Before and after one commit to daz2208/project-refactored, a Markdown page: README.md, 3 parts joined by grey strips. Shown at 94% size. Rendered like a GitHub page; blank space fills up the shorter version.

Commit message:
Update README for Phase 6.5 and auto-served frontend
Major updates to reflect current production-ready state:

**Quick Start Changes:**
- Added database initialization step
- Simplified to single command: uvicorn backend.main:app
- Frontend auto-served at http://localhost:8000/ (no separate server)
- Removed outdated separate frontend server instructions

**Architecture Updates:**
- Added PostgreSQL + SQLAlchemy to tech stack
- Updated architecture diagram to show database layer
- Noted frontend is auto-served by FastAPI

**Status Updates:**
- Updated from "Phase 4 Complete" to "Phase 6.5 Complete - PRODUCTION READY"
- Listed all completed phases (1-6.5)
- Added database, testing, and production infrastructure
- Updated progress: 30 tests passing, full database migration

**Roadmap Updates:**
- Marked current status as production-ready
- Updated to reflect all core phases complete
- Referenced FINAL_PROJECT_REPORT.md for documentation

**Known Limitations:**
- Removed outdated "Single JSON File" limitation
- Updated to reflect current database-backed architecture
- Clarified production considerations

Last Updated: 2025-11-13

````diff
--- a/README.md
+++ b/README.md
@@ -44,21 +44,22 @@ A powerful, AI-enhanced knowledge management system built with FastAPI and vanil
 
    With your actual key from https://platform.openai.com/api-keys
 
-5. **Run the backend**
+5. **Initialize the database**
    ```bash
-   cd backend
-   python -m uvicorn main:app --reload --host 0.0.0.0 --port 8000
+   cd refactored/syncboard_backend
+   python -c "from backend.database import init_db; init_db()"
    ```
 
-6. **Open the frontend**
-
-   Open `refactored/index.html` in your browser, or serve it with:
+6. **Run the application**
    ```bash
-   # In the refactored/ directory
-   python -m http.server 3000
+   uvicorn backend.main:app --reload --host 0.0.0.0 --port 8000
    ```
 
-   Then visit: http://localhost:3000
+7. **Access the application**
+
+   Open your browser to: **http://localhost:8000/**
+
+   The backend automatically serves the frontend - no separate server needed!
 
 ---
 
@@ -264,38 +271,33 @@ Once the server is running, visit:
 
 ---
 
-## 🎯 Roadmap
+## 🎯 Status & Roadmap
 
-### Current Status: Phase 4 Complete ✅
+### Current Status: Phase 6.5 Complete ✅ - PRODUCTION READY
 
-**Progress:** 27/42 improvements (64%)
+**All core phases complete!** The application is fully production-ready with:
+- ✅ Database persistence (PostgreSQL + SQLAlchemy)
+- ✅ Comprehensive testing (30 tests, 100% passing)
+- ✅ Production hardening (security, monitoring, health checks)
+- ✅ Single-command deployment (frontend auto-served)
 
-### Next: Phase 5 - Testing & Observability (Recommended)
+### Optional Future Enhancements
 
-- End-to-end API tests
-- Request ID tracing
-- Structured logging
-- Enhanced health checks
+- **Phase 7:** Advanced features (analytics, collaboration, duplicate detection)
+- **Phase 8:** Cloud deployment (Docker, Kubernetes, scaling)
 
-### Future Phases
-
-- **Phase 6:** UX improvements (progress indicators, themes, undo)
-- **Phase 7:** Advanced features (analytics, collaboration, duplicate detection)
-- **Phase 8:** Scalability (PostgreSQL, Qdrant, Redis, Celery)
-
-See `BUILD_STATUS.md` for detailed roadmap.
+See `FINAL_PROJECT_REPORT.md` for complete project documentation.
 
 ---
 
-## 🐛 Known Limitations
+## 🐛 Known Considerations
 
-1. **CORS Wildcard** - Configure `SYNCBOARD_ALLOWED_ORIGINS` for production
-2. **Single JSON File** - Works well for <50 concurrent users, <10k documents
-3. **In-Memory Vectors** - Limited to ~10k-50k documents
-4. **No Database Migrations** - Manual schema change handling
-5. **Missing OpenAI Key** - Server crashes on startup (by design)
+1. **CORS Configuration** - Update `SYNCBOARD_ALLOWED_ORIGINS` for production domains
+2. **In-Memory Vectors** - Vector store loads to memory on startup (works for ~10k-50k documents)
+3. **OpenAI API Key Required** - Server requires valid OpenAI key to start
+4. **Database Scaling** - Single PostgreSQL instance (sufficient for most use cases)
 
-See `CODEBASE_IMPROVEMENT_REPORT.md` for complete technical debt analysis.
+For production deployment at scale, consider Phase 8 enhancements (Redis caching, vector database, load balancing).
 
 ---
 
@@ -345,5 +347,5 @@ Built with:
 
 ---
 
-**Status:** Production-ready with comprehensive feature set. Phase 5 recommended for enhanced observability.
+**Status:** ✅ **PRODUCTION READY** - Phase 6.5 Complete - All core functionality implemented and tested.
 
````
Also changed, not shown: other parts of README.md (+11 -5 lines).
..........
Task => For every line above that includes the string "Vectors", copy the line.

Response area =>
-3. **In-Memory Vectors** - Limited to ~10k-50k documents
+2. **In-Memory Vectors** - Vector store loads to memory on startup (works for ~10k-50k documents)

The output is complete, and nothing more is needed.